With the festive season just around the corner (the Christmas lights are already on people!), it's time to start planning your Christmas throw-down.
While everyone loves a hefty chunk of holiday cheer, some parties around this time can fall into a repetitive rut when it comes to celebration ideas. In the third installment of a four-part series, we'll be talking with entertainment experts on how to switch update tired Christmas trends top create a fun and festive soiree your friends will be begging you to host annually.
Now that we've given your home a Christmas look with a natural twist and ensured your drinks reception goes down a treat, we now turn to what we consider the main event - the food. Gareth Mullins, executive chef at The Marker Hotel shares his culinary cheats to make for a calm Christmas Day and what are the food trends for this winter.
My Favourite Seasonal Starter
A delicious starter is the Glendalough ?Gin and Tonic? Salmon, cucumber, Radish, Grapefruit, and Irish Crumb. It's simple, packed full of flavour and light enough to be the perfect introduction to your Christmas meal. I'll be'serving this dish on the 19th of November at the Contemporary Christmas?and talking guests through the very easy preparation stage.
Perfecting the Big Christmas Feast
The real key to a successful Christmas dinner - is being prepared, having what we call in the chef's world, your 'mise en place?, which translated means putting in place. Put together a food and shopping plan. You should start preparing your Christmas dinner a few days beforehand so that Christmas day does not become all about cooking all day long, Christmas day should be about putting the finishing touches in place.
Some tips for managing the mammoth cooking process:
?- Parboil your potatoes before roasting, the key is to then leave them cool on a wire rack and then roast in duck fat and rosemary, guaranteed to be the ultimate roast potatoes
?- Separate the legs of the turkey from the breast as these cook at different times
Making fresh cranberry sauce will really transform your Christmas dinner

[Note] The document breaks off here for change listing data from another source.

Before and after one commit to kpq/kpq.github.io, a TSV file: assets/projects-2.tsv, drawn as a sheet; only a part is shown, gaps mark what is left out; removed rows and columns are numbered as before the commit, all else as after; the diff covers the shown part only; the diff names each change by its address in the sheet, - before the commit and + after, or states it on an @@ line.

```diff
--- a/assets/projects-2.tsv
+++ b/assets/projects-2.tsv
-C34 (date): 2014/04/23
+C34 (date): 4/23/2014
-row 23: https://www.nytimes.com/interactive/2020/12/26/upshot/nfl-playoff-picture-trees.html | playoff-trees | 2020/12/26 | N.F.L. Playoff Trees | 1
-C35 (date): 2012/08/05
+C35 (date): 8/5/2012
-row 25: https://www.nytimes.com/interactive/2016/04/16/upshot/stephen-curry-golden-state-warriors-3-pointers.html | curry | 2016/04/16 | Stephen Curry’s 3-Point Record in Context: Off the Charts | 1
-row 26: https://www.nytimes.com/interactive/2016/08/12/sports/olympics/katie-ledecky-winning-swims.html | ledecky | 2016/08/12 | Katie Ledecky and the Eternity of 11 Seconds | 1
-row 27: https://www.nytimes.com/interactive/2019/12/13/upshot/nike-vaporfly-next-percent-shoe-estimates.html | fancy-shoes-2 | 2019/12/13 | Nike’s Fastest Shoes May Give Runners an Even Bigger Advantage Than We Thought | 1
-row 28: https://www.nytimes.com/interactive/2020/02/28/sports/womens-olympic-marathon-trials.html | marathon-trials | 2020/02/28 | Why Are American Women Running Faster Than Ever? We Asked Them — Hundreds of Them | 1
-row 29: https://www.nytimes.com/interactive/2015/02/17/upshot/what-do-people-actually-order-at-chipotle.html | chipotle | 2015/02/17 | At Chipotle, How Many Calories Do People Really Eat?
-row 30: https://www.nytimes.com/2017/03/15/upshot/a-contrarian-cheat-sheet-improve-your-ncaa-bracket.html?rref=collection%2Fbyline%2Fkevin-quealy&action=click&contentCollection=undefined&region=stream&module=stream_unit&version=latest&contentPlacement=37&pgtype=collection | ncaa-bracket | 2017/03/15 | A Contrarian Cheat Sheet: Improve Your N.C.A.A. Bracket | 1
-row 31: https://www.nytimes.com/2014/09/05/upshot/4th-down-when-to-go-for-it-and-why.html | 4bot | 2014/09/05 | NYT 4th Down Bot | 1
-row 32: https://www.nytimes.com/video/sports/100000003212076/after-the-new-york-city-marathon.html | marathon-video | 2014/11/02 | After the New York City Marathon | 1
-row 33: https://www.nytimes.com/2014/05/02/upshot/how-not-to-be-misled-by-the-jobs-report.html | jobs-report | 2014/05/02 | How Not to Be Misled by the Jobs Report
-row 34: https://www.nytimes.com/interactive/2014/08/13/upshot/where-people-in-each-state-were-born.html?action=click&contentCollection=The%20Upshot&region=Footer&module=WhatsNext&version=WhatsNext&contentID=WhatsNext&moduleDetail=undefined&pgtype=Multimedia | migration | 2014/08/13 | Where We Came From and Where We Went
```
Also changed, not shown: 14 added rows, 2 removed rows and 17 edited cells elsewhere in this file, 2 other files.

?- Making fresh cranberry sauce will really transform your Christmas dinner - this can be done at any stage as it's essentially a jam, it's a preserve, so you could make it now and have one less job for Christmas day!
?- If you are making mash potatoes, always mash them first and then finish with cream and butter, and nutmeg if you want to be really festive! Adding cream and butter and then mashing is how you get lumpy mash!
Trends for Christmas 2015
Old school classics - we see this coming across more and more in menus, chefs are going back to a more simplistic approach but putting a lot of focus on the ingredients they use to make them. Everyone looks forward to their Christmas dinner so you want to make sure that you are not serving something people are going to be afraid of or hesitant to eat, you want everyone to enjoy their dinner but at the same time, make it that extra special so it's memorable because it is Christmas after all and you can do that with the old school classics.
Without giving away the menu, what will Gareth be focusing on Nov 19th? What can attendees expect?
What I will be sticking with this year are the classics, they are classics for a reason. What's nice about them is that they are so familiar - there is a certain comfort to them and if we use better quality ingredients and have a better understanding of how they are made, then we can make them more what would be classed as contemporary but still keeping with tradition, which is really what Christmas is all about.
So are you officially in the festive spirit now? Join Gareth, along with Sandra Murphy, food and drinks expert at The Marker Hotel, Ruth Monahan of Apassionata Flowers and?Alison Banton, Fragrance Designer, Brooke and Shoals, for an evening of seasonal celebrations with cocktails, a five-course meal and the inside track on how to make Christmas extra special this year.?You'll leave with notes, know-how and a luxury gift bag worth €200!